‘Never Settle’ team in Korea changes command

By Ellen CrownJune 27, 2022

Relinquishing command
U.S. Army Medical Materiel Center-Korea outgoing commander Lt. Col. Marcus Perkins, right, passes the organizational colors to Army Medical Logistics Commander Col. Tony Nesbitt, center, as he relinquishes command on June 24, 2022. Lt. Col. Mark Sander, left, assumes command of the unit charged with providing continuous medical logistics support to sustain the readiness of U.S. Forces Korea throughout the full range of military operations. (Photo Credit: Ellen Crown) VIEW ORIGINAL

CAMP HUMPHREYS, Republic of Korea -- U.S. Army Medical Logistics Command leaders celebrated their worldwide medical logistics mission during a change of command ceremony on June 24 for direct reporting unit, U.S. Army Medical Materiel Center-Korea.

AMLC Commander Col. Tony Nesbitt hosted the ceremony during which USAMMC-K Commander Lt. Col. Marcus Perkins relinquished command to Lt. Col. Mark Sander.

The event provided a well-deserved opportunity to celebrate the organization and its people who have excelled over the last two years under challenging operational conditions, including a worldwide pandemic.

"There is no doubt in my mind that … the entire team that makes up this organization is the best that the Army has to offer," Nesbitt said. "The things that this organization does on a daily basis enables readiness through medical logistics support including optional fabrication, medical maintenance and materiel management.

"This enables an Army that is ready to fight tonight," he said. "I want to give you all a personal thank you from me to this team that never settles, that makes it happen every day."
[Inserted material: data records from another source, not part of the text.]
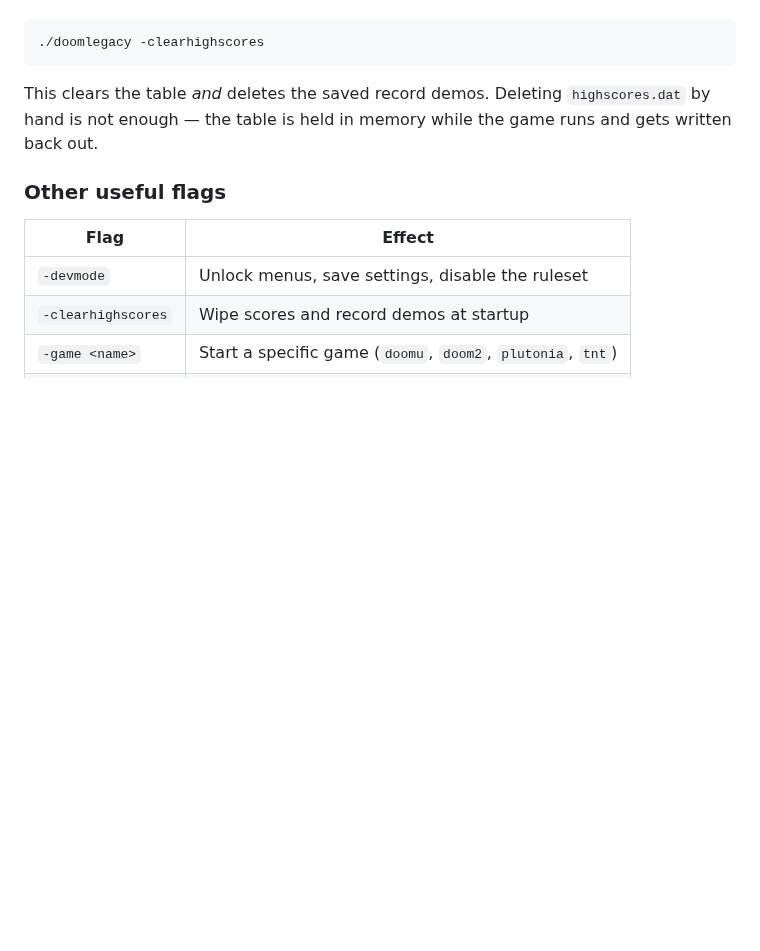
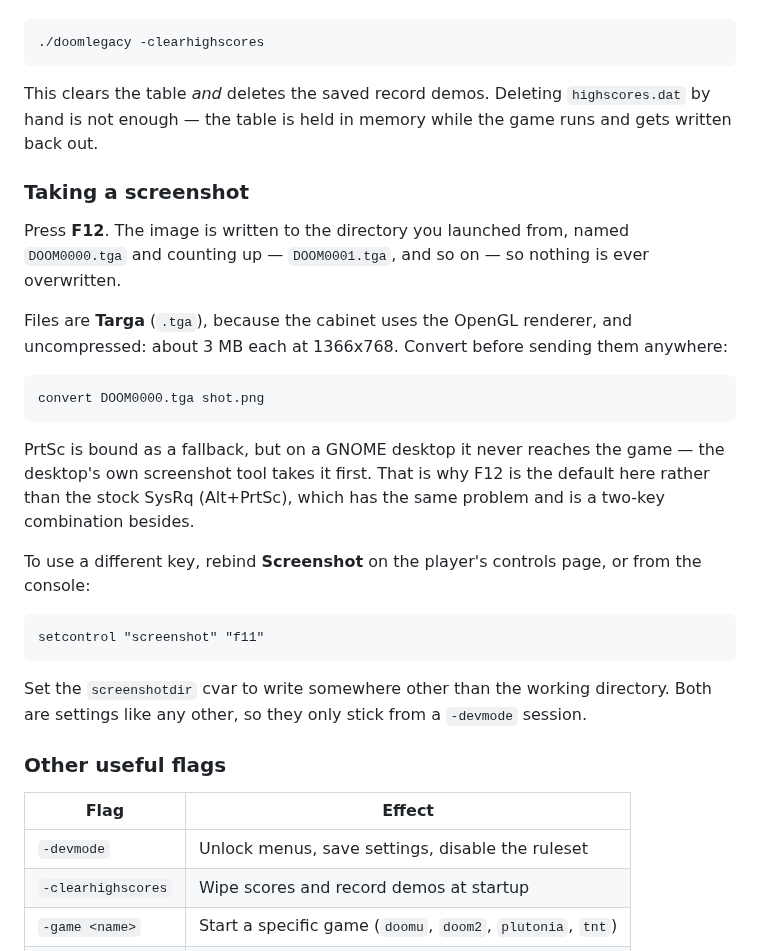
Before and after one commit to mridlen/DoomLegacyArcade, a Markdown page: README.md, the part around the change. Drawn GitHub-style; blank space fills up the shorter version.

Commit message:
[Arcade] README: document the F12 screenshot key
Notes the key, where the file lands and in what format, why F12 rather
than PrtSc or the stock SysRq, and how to rebind or redirect it.

Co-Authored-By: Claude Opus 5 <noreply@anthropic.com>
Claude-Session: https://claude.ai/code/session_016DaTY3NGF1NUkyTPKMa6py

````diff
--- a/README.md
+++ b/README.md
@@ -304,6 +304,31 @@ From the console, or at launch:
 This clears the table *and* deletes the saved record demos. Deleting `highscores.dat` by hand is
 not enough — the table is held in memory while the game runs and gets written back out.
 
+### Taking a screenshot
+
+Press **F12**. The image is written to the directory you launched from, named `DOOM0000.tga` and
+counting up — `DOOM0001.tga`, and so on — so nothing is ever overwritten.
+
+Files are **Targa** (`.tga`), because the cabinet uses the OpenGL renderer, and uncompressed: about
+3 MB each at 1366x768. Convert before sending them anywhere:
+
+```sh
+convert DOOM0000.tga shot.png
+```
+
+PrtSc is bound as a fallback, but on a GNOME desktop it never reaches the game — the desktop's own
+screenshot tool takes it first. That is why F12 is the default here rather than the stock SysRq
+(Alt+PrtSc), which has the same problem and is a two-key combination besides.
+
+To use a different key, rebind **Screenshot** on the player's controls page, or from the console:
+
+```
+setcontrol "screenshot" "f11"
+```
+
+Set the `screenshotdir` cvar to write somewhere other than the working directory. Both are settings
+like any other, so they only stick from a `-devmode` session.
+
 ### Other useful flags
 
 | Flag | Effect |
````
USAMMC-K’s mission is to provide continuous medical logistics support to sustain the readiness of U.S. Forces Korea throughout the full range of military operations. As the theater lead agent for medical materiel, USAMMC-K provides direct medical materiel support to theater medical forces. The organization ensures and assists tactical units with integration into an end-to-end medical supply chain, and assists the combatant commands in health logistics support planning.

Over the past two years, USAMMC-K processed over $79 million in materiel sales, produced over 70,000 optical frames and upgraded medical maintenance operations to enable repair-and-return capabilities on the Korean Peninsula.

"These last two years have without a doubt been challenging, developmental, fast-paced and the [most fun] years of my career," Perkins said. "I will cherish the memories and the bond of excellence we have forged. The sense of pride I have in this organization is something I can’t easily put into words.

"This team balanced the response to a global pandemic to protect, surveil and vaccinate the joint force and beneficiaries while simultaneously transitioning command relationships both above and below the organization," he continued. "It has been a blessing to see this team execute with such passion, precision and commitment to excellence. It has been an honor to serve side by side with you over the last two years. I will leave here knowing we gave it our best and never settled."

Perkins will assume his next role as the medical logistics planner for U.S. Army Europe and Africa.

Sander, who previously served as USAMMC-K’s deputy commander for operations, is the unit’s 30th commander in its history that dates back to 1954. He expressed excitement to take on the new role in a place that "feels like home" to his family.

"I am humbled and grateful. Our mission has meaning every day and your dedication and performance … is awe inspiring," Sander said to the USAMMC-K workforce. "Everyone here has come to expect excellence from this organization and in every endeavor. That said, we will be embarking on this adventure together again, making even more memories and taking on new challenges."

USAMMC-K is one of three direct reporting units under AMLC, the Army’s Class VIII Life Cycle Management Command. AMLC delivers phase zero readiness to the force while executing the medical materiel management functions for combatant commands in order to set and sustain operational medical capabilities in all phases in response to large-scale combat operations and multidomain operations.